“Wait a minute… Make up your mind. This Snow Crash thing—is it a virus, a drug, or a religion?”
Juanita shrugs. “What’s the difference?”
- Snow Crash
Cryptocurrencies will create a fifth protocol layer powering the next generation of the Internet.
Humans don’t *need* math-based cryptocurrencies when dealing with other humans. We walk slowly, talk slowly, and buy big things. Credit cards, cash, wires, checks – the world seems fine.
Machines, on the other hand, are far chattier and quicker to exchange information. The Four Layers of the Internet Protocol Suite are constantly communicating. The Link Layer puts packets on a wire. The Internet Layer routes them across networks. The Transport Layer persists communication across a given conversation. And the Application Layer delivers entire documents and applications.
This chatty, anonymous network treats resources as “too cheap to meter.” It’s a giant grid that transfers data but doesn’t transfer value. DDoS attacks, email spam, and flooded VPNs result. Names and identities are controlled by overlords – ICANN, DNS Servers, Facebook, Twitter, and Certificate “Authorities.”
Where’s the protocol layer for exchanging value, not just data? Where’s the distributed, anonymous, permission-less system for chatty machines to allocate their scarce resources? Where is the “virtual money” to create this “virtual economy?”
Cryptocurrencies like Bitcoin are already trustless – any machine can accept it from any other, securely. They are (nearly) free. They are global – no central bank required, and any machine can speak the language. And they’re one to two steps from being quick, anonymous, and capable of authentication.
Suppose we had a QuickCoin, which cleared transactions nearly instantly, anonymously, and for infinitesimal mining fees. It could use the Bitcoin blockchain for security or for easy trading in and out. SMTP would demand QuickCoin to weed out spam. Routers would exchange QuickCoin to shut down DDoS attacks.

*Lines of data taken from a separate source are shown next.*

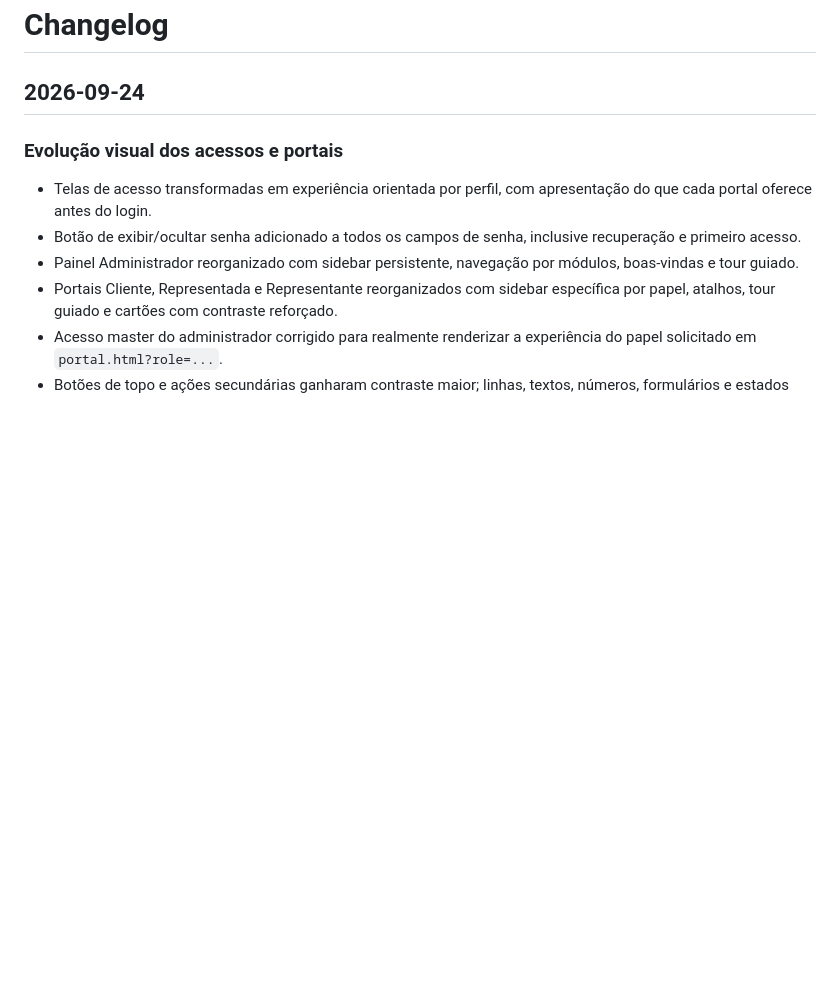
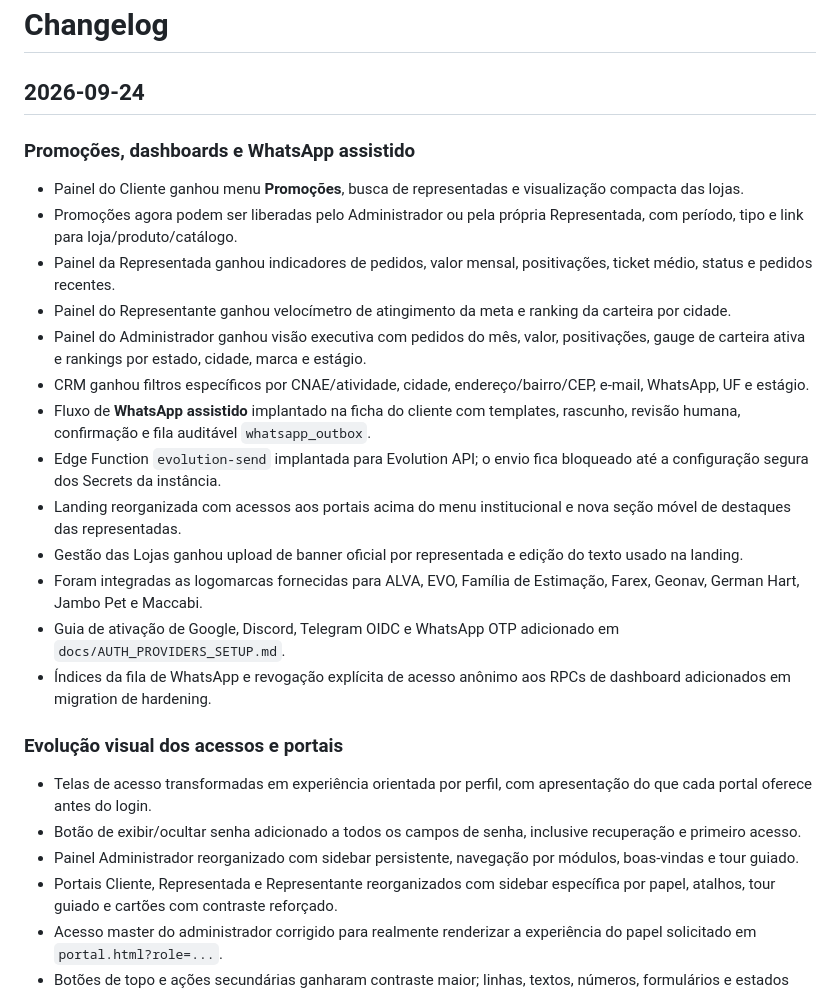
Before and after one commit to pricehunter-pro/biasuz-representacoes, a Markdown page: docs/CHANGELOG.md, the part around the change. GitHub-like rendering; blank space fills up the shorter version.

Commit message:
docs: record promotions analytics banners and Evolution API evolution

```diff
--- a/docs/CHANGELOG.md
+++ b/docs/CHANGELOG.md
@@ -1,6 +1,22 @@
 # Changelog
 
 ## 2026-09-24
+
+### Promoções, dashboards e WhatsApp assistido
+- Painel do Cliente ganhou menu **Promoções**, busca de representadas e visualização compacta das lojas.
+- Promoções agora podem ser liberadas pelo Administrador ou pela própria Representada, com período, tipo e link para loja/produto/catálogo.
+- Painel da Representada ganhou indicadores de pedidos, valor mensal, positivações, ticket médio, status e pedidos recentes.
+- Painel do Representante ganhou velocímetro de atingimento da meta e ranking da carteira por cidade.
+- Painel do Administrador ganhou visão executiva com pedidos do mês, valor, positivações, gauge de carteira ativa e rankings por estado, cidade, marca e estágio.
+- CRM ganhou filtros específicos por CNAE/atividade, cidade, endereço/bairro/CEP, e-mail, WhatsApp, UF e estágio.
+- Fluxo de **WhatsApp assistido** implantado na ficha do cliente com templates, rascunho, revisão humana, confirmação e fila auditável `whatsapp_outbox`.
+- Edge Function `evolution-send` implantada para Evolution API; o envio fica bloqueado até a configuração segura dos Secrets da instância.
+- Landing reorganizada com acessos aos portais acima do menu institucional e nova seção móvel de destaques das representadas.
+- Gestão das Lojas ganhou upload de banner oficial por representada e edição do texto usado na landing.
+- Foram integradas as logomarcas fornecidas para ALVA, EVO, Família de Estimação, Farex, Geonav, German Hart, Jambo Pet e Maccabi.
+- Guia de ativação de Google, Discord, Telegram OIDC e WhatsApp OTP adicionado em `docs/AUTH_PROVIDERS_SETUP.md`.
+- Índices da fila de WhatsApp e revogação explícita de acesso anônimo aos RPCs de dashboard adicionados em migration de hardening.
+
 
 ### Evolução visual dos acessos e portais
 - Telas de acesso transformadas em experiência orientada por perfil, com apresentação do que cada portal oferece antes do login.
```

Tor Gateways would demand Quickcoin to anonymously route traffic. Machines would bypass centralized DNS and OAuth servers, using Coins to establish ownership.
Why stop at one Coin? Let’s posit a dozen new Appcoins. Using application-specific coins rewards the open-source developers with a pre-mined quantity. A TorCoin can be paid to its developers and gateways and by Tor users, achieving consensus via proof-of-bandwidth. We can allocate any scarce network resource this way – i.e., BoxCoin for Storage, CacheCoin for Caching, etc.
Lets move on to other networks. Can a completely distributed grid of small generators trade power with each other, using a decentralized and trustless cryptocurrency? Can a traffic jam of self-driving cars clear itself as the computerized vehicles bid for right of way? Can a mass of people crossing a street take priority over a single car waiting